sm<-svymean(~male,design);
mean    SE
male 0.45799 0.0094

For an indicator (0/1) variable the mean is just the proportion.
MoE<-sqrt(as.numeric(attr(sm,"var")))*qnorm(0.95);

print(MoE)

0.01200602

• Thanks everyone. Elizabeth, I did add the code you suggested and it produced a percent_se of .0275. I presume the is a standard error of 2.75% (not .0275%), correct? And presuming all this is on the right track, what is the code to get the margin of error (let's say for the 90% confidence interval with its factor of 1.645)?

• The calculation above should use qnorm(0.95) for a 90% CI

• Thanks David, and in my original code with the additions provided by Elizabeth, how do I then utilize qnorm(0.95) to get the margin of error?

And do you agree that standard error is 2.75% (not .0275%)?

• The "output" from the calculation is a fraction so you need to multiply by 100 to get a percent.

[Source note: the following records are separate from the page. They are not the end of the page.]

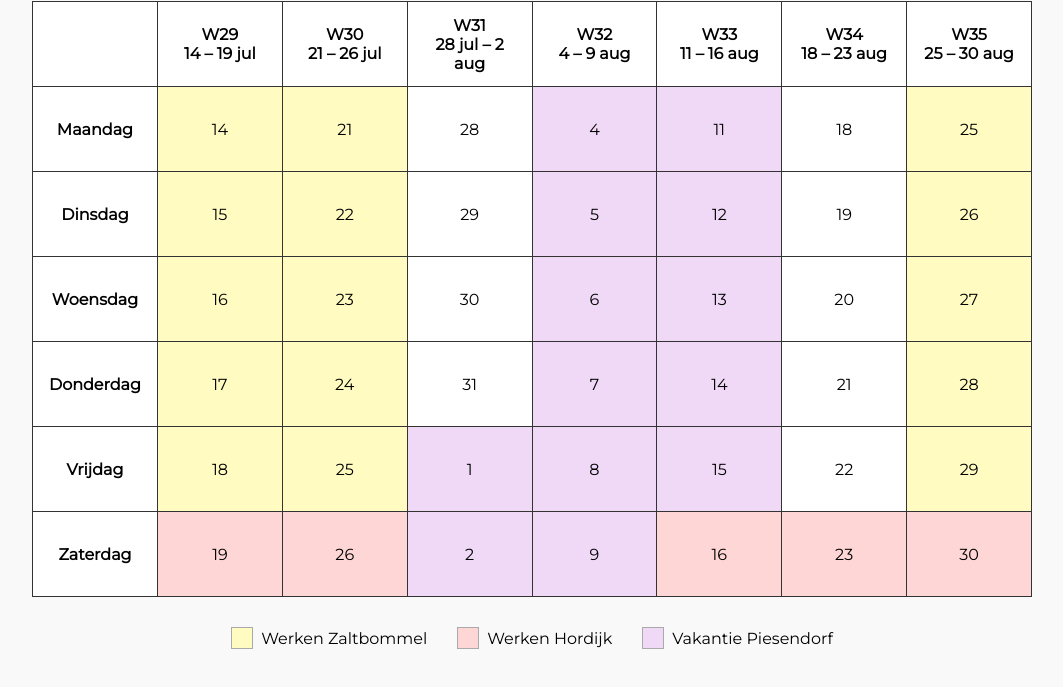
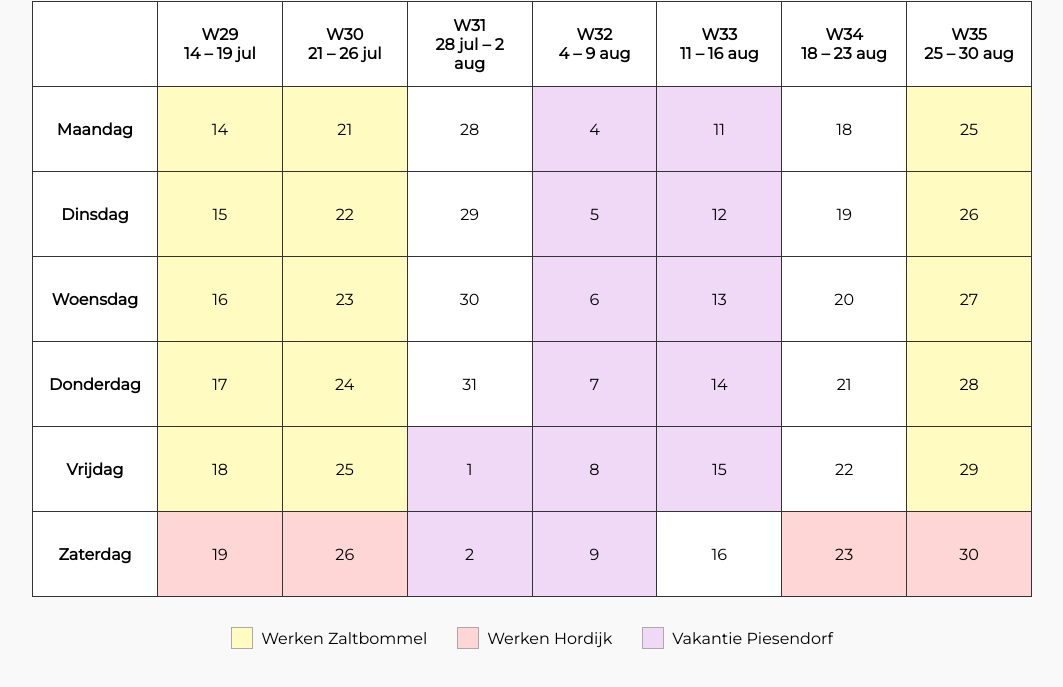
Before and after one commit to mnsmi/vakantierooster, a plain HTML site: page index.html in a window 1280 px wide. Shown: the part 99-786 px from the top of the page, without its empty margins (108-1171 px from the left). Drawn offline with Linux system fonts and the light colour scheme.

Commit message:
Update index.html

```diff
--- a/index.html
+++ b/index.html
@@ -155,7 +155,7 @@
         <td class="hordijk">26</td>
         <td class="piesendorf">2</td>
         <td class="piesendorf">9</td>
-        <td class="hordijk">16</td>
+        <td>16</td>
         <td class="hordijk">23</td>
         <td class="hordijk">30</td>
       </tr>
```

the number qnorm(0.95) is 1.644854  If you look in the ACS handbook chapter 8 they use 1.645 to convert a standard error (SE) to a margin of error (MoE) which is what you get when you round qnorm(0.95) up.  This gives a conservative estimate for the MoE.  In my survey package example the output from the svymean function is complicated (use str to see the actual structure of the return from svymean).  The variance of the mean is in an attribute.  The SE is the square root (sqrt) of the variance.  You then scale the SE to get the MoE.  FYI you can use svymean on a categorical variable and it will give the fractions for the various categories along with the SE for each category.  You still need to use the attr function to extract the variance covariance matrix.   In the case of multiple categories the SE is sqrt(diag(attr(svymean(x),"var")))  The advantage of using svymean is that it will give a better estimate than using svytable and then applying the ratio calculation in chapter 8 of the ACS  handbook.

As a note I like to use the "oldest" and simplest package to make a calculation.  This means that I prefer the "survey" package over "srvyr" package

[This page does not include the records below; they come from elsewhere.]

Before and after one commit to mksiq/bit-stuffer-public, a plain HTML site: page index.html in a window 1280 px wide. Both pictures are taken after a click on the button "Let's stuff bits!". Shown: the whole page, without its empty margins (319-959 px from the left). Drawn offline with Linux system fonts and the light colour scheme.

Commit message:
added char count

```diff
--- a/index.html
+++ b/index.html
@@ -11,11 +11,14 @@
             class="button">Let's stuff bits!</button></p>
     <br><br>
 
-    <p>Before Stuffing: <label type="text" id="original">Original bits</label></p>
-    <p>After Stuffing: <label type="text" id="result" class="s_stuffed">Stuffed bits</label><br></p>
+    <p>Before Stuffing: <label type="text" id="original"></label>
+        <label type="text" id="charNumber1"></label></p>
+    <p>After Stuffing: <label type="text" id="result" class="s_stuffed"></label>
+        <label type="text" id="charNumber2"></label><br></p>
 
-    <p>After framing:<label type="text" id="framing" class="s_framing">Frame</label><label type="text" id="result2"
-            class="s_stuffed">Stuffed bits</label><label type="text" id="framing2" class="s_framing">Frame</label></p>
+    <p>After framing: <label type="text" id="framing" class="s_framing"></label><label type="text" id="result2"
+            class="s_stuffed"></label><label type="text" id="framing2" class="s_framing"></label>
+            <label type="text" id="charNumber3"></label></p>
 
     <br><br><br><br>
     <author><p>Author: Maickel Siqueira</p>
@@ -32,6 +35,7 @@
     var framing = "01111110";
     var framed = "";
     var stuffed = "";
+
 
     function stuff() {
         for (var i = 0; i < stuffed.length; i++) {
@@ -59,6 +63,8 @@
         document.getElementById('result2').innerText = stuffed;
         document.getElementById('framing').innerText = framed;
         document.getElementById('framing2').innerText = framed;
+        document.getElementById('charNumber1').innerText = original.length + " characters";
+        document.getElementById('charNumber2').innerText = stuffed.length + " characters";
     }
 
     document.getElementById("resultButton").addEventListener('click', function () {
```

• I just completed the calculation of SE and SOE manually, following the Census guide. And what I got was the Variance is .0275, the SE was .166 and the MOE is .273. So it appears that the code provided by Elizabeth yielded the Variance -- Although eyeing the data that seemed to be what I would expect for a margin of error. Suggestions?

• Forget the most recent post, I made an error in the excel spreadsheet with the manual calculation -- with a correction, I do get a SE of .0275. My question on getting to the MOE still stands however.

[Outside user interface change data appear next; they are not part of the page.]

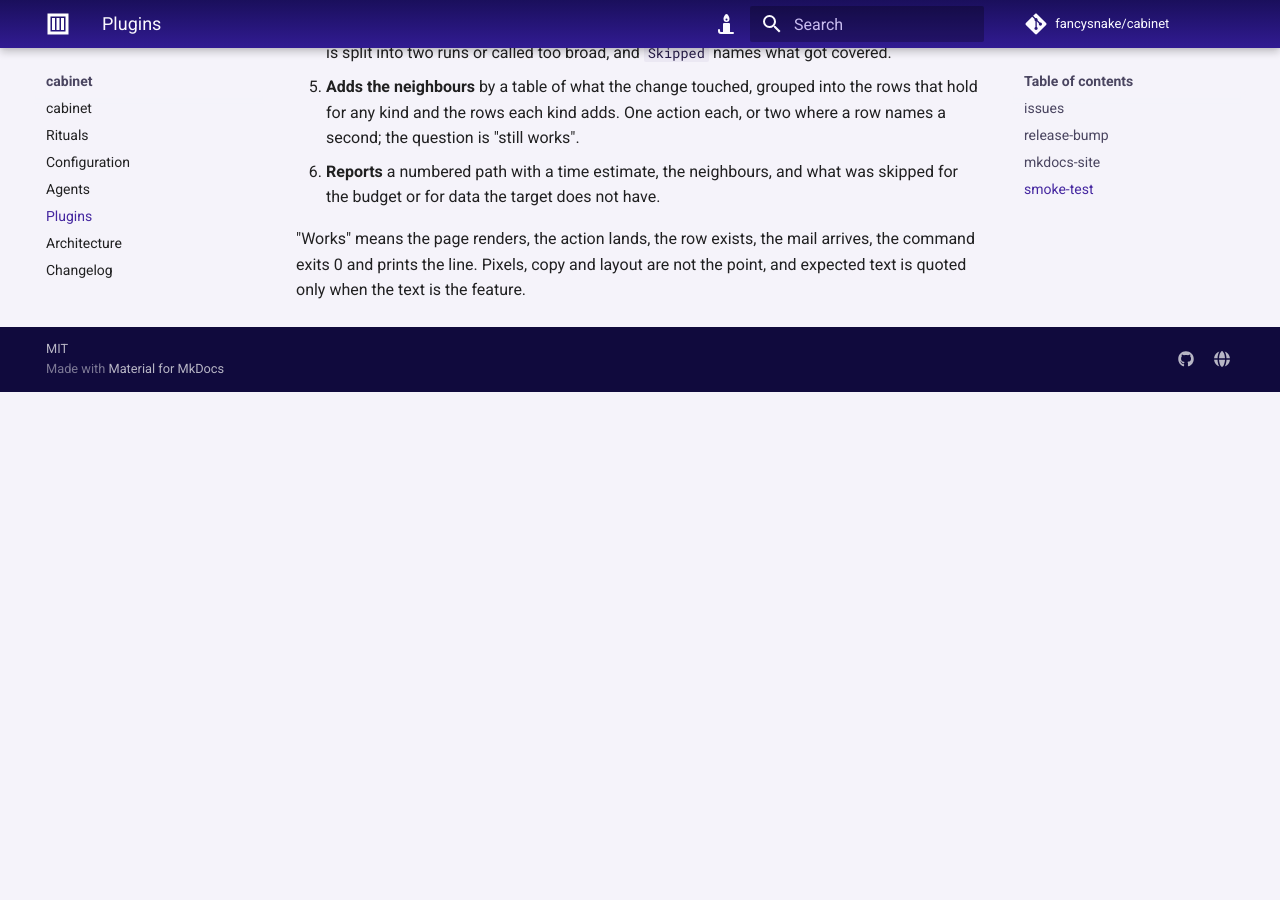
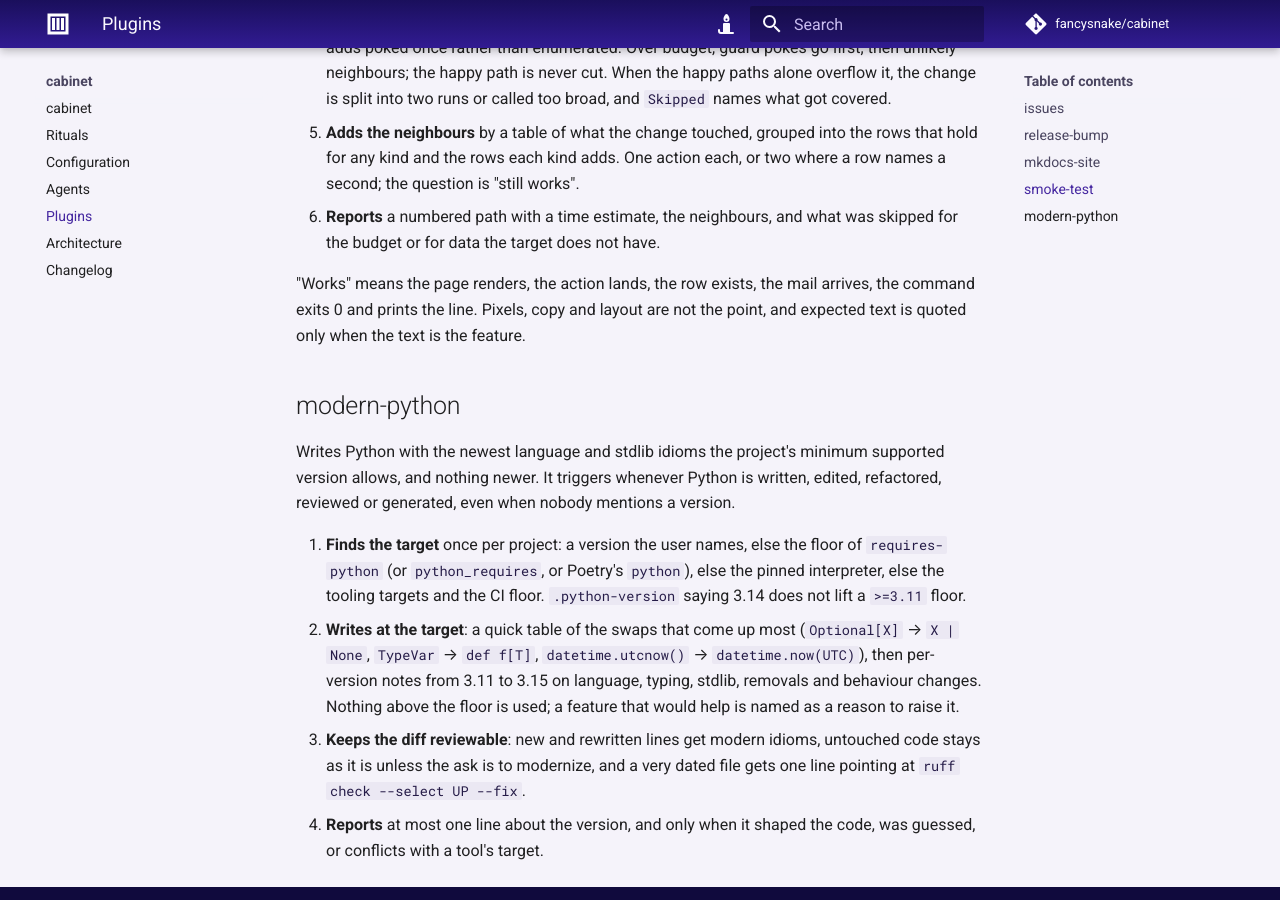
Before and after one commit to fancysnake/cabinet, an MkDocs documentation site: the page built from docs/plugins.md, in a window 1280 px wide and 900 px high, scrolled down 4232 px. Built offline with MkDocs 1.6.1 and Material for MkDocs 9.7.7, drawn with Linux system fonts in a browser that asks for light colours; comment, search, counter and statistics services are not loaded; before the commit the page ends 4624 px from its top, so only the background shows below that; some of the changed text lies outside the part shown.

Commit message:
feat: add modern-python plugin
The skill writes Python at the project's minimum supported version: it
reads the floor from requires-python and other pins, uses the newest
idioms that floor allows from 3.11 to 3.15, and avoids removed APIs.

```diff
--- a/CHANGELOG.md
+++ b/CHANGELOG.md
@@ -6,6 +6,12 @@ The format is based on [Keep a Changelog],
 and this project adheres to [Semantic Versioning].
 
 ## [Unreleased]
+
+### Added
+
+- `modern-python` plugin: a skill that writes Python with the newest idioms
+  the project's minimum Python version allows, from 3.11 to 3.15, and avoids
+  APIs removed at that version.
 
 ### Fixed
 
--- a/README.md
+++ b/README.md
@@ -126,6 +126,7 @@ Its plugins live under `plugins/`, each with its own manifest and skills.
 | `release-bump` | a skill that cuts a release                  |
 | `mkdocs-site`  | a skill that sets up or upgrades a MkDocs site |
 | `smoke-test`   | a skill that writes the fifteen-minute manual check for a web or CLI change |
+| `modern-python` | a skill that writes Python for the project's minimum version |
 
 <!-- --8<-- [start:plugins-install] -->
 Add the marketplace once, then install what you want:
--- a/docs/plugins.md
+++ b/docs/plugins.md
@@ -11,6 +11,7 @@ you already have open.
 | `release-bump` | `release-bump` | cuts a release: the version, the changelog, the docs         |
 | `mkdocs-site`  | `mkdocs-site`  | sets up a MkDocs site, or upgrades one to the standard       |
 | `smoke-test`   | `smoke-test`   | writes the fifteen-minute manual check for a web or CLI change |
+| `modern-python` | `modern-python` | writes Python with the newest idioms the project's floor version allows |
 
 --8<-- "README.md:plugins-install"
 
@@ -189,3 +190,26 @@ skips the clicks in between. The whole path fits in fifteen minutes.
 arrives, the command exits 0 and prints the line. Pixels, copy and layout
 are not the point, and expected text is quoted only when the text is the
 feature.
+
+## modern-python
+
+Writes Python with the newest language and stdlib idioms the project's
+minimum supported version allows, and nothing newer. It triggers whenever
+Python is written, edited, refactored, reviewed or generated, even when
+nobody mentions a version.
+
+1. **Finds the target** once per project: a version the user names, else the
+   floor of `requires-python` (or `python_requires`, or Poetry's `python`),
+   else the pinned interpreter, else the tooling targets and the CI floor.
+   `.python-version` saying 3.14 does not lift a `>=3.11` floor.
+2. **Writes at the target**: a quick table of the swaps that come up most
+   (`Optional[X]` → `X | None`, `TypeVar` → `def f[T]`, `datetime.utcnow()`
+   → `datetime.now(UTC)`), then per-version notes from 3.11 to 3.15 on
+   language, typing, stdlib, removals and behaviour changes. Nothing above
+   the floor is used; a feature that would help is named as a reason to raise
+   it.
+3. **Keeps the diff reviewable**: new and rewritten lines get modern idioms,
+   untouched code stays as it is unless the ask is to modernize, and a very
+   dated file gets one line pointing at `ruff check --select UP --fix`.
+4. **Reports** at most one line about the version, and only when it shaped
+   the code, was guessed, or conflicts with a tool's target.
```
Also changed, not shown: plugins/modern-python/skills/modern-python/SKILL.md (added, +136 -0 lines), 2 other files.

• what state and puma are you using ?

• Nevada, 2021 5YR ACS, all PUMAs

• I double checked, my table was drawn from NV PUMA #200, 2021 5YR ACS microdata

• Thanks for the info.  I assume that you mean PUMA FIPS 00200 (PUMAs have 5 digits).  Also where did you get OVERLIHTC   LIHTC is a HUD "variable" which is based on the AMI (Area median income).  Where did you get the AMI ?  I would like to recreate your calculation using my R program.

Thanks,

Dave

• I think David has much more statistical expertise than I do, so if he disagrees I would defer to him. I typically estimate the MOE by multiplying the SE by the critical value. I typically use 95% CI in my work and use 1.96.